Misguided tax rules threaten engineering and innovation
| November 26, 2023 12:00 AM
From clean air and water to safe roads and bridges, engineering and design firms across the United States spearhead the creation of cutting-edge technologies that enhance and advance our future.
As the president and CEO of DJ&A, P.C., headquartered here in Missoula, we are proud of the work we do in civil and environmental engineering to help support communities throughout Montana and beyond.
To continue to meet unprecedented challenges with novel solutions, it’s critical that engineering companies like ours engage in research and development (R&D) to find innovative ways to approach problems old and new. However, a recent change to our tax code is stifling this commitment to R&D and threatening the industry’s collective development to the detriment of our communities.

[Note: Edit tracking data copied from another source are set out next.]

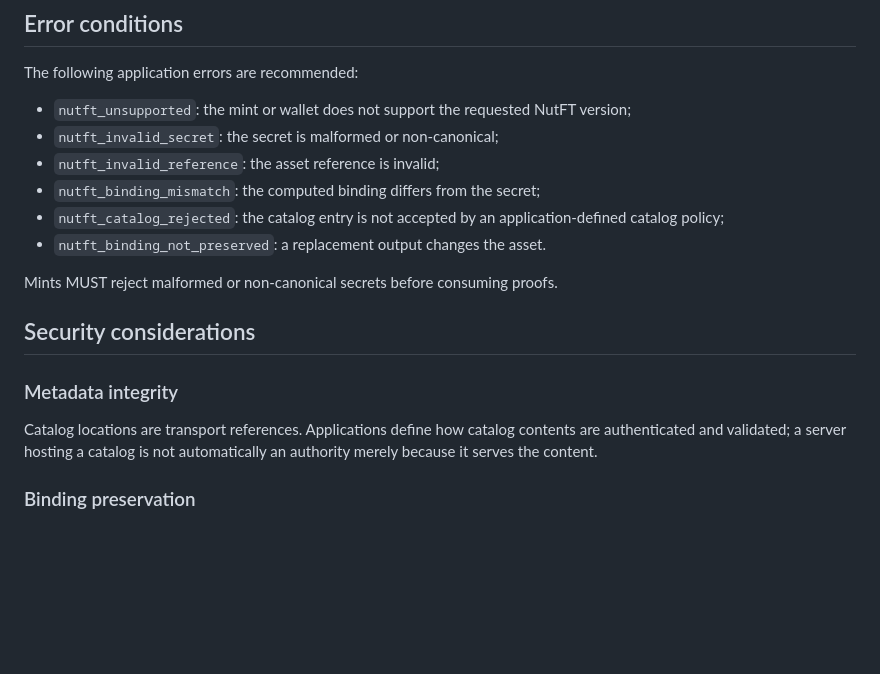
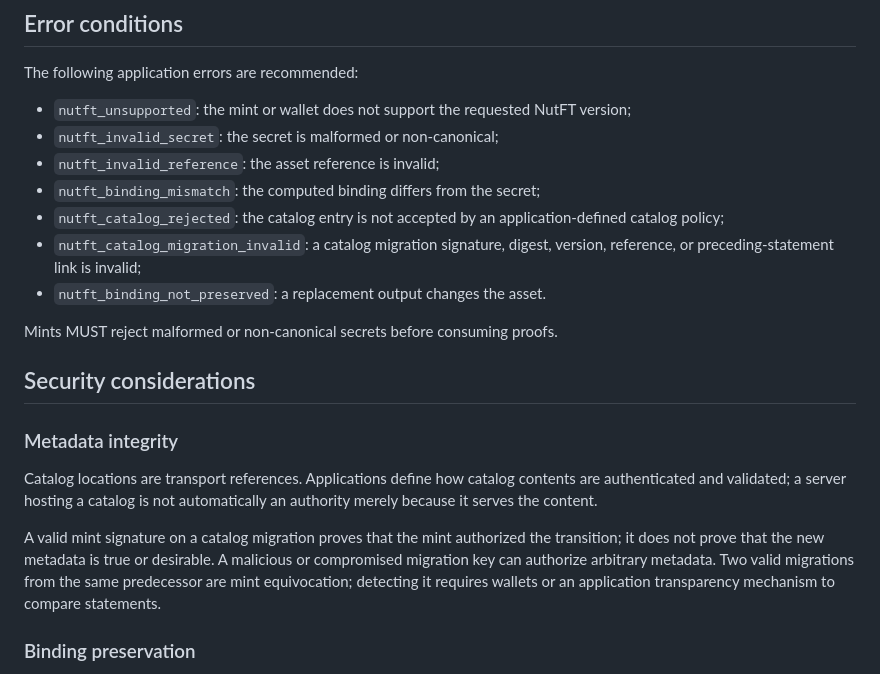
Before and after one commit to brenorb/NutFT, a Markdown page: 31.md, the part around one of its changes. Rendered like a GitHub page; blank space fills up the shorter version.

```diff
--- a/31.md
+++ b/31.md
@@ -349,6 +405,8 @@ The following application errors are recommended:
 - `nutft_binding_mismatch`: the computed binding differs from the secret;
 - `nutft_catalog_rejected`: the catalog entry is not accepted by an
   application-defined catalog policy;
+- `nutft_catalog_migration_invalid`: a catalog migration signature, digest,
+  version, reference, or preceding-statement link is invalid;
 - `nutft_binding_not_preserved`: a replacement output changes the asset.
 
 Mints MUST reject malformed or non-canonical secrets before consuming proofs.
@@ -360,6 +418,13 @@ Mints MUST reject malformed or non-canonical secrets before consuming proofs.
 Catalog locations are transport references. Applications define how catalog
 contents are authenticated and validated; a server hosting a catalog is not
 automatically an authority merely because it serves the content.
+
+A valid mint signature on a catalog migration proves that the mint authorized
+the transition; it does not prove that the new metadata is true or desirable.
+A malicious or compromised migration key can authorize arbitrary metadata.
+Two valid migrations from the same predecessor are mint equivocation;
+detecting it requires wallets or an application transparency mechanism to
+compare statements.
 
 ### Binding preservation
 
```
Also changed, not shown: other parts of 31.md (+71 -10 lines).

This tax change, which took effect in 2022, requires businesses to deduct R&D expenses over five years instead of when they occur, leading to devastating tax consequences. This revision in the tax code puts immense financial strain on small engineering firms that innovate while they serve the public.
This is a hard reality to face because many smaller engineering firms, including our own, support some of the nation’s highest-profile projects, such as our environmental engineering work to upgrade the wastewater system at Death Valley National Park.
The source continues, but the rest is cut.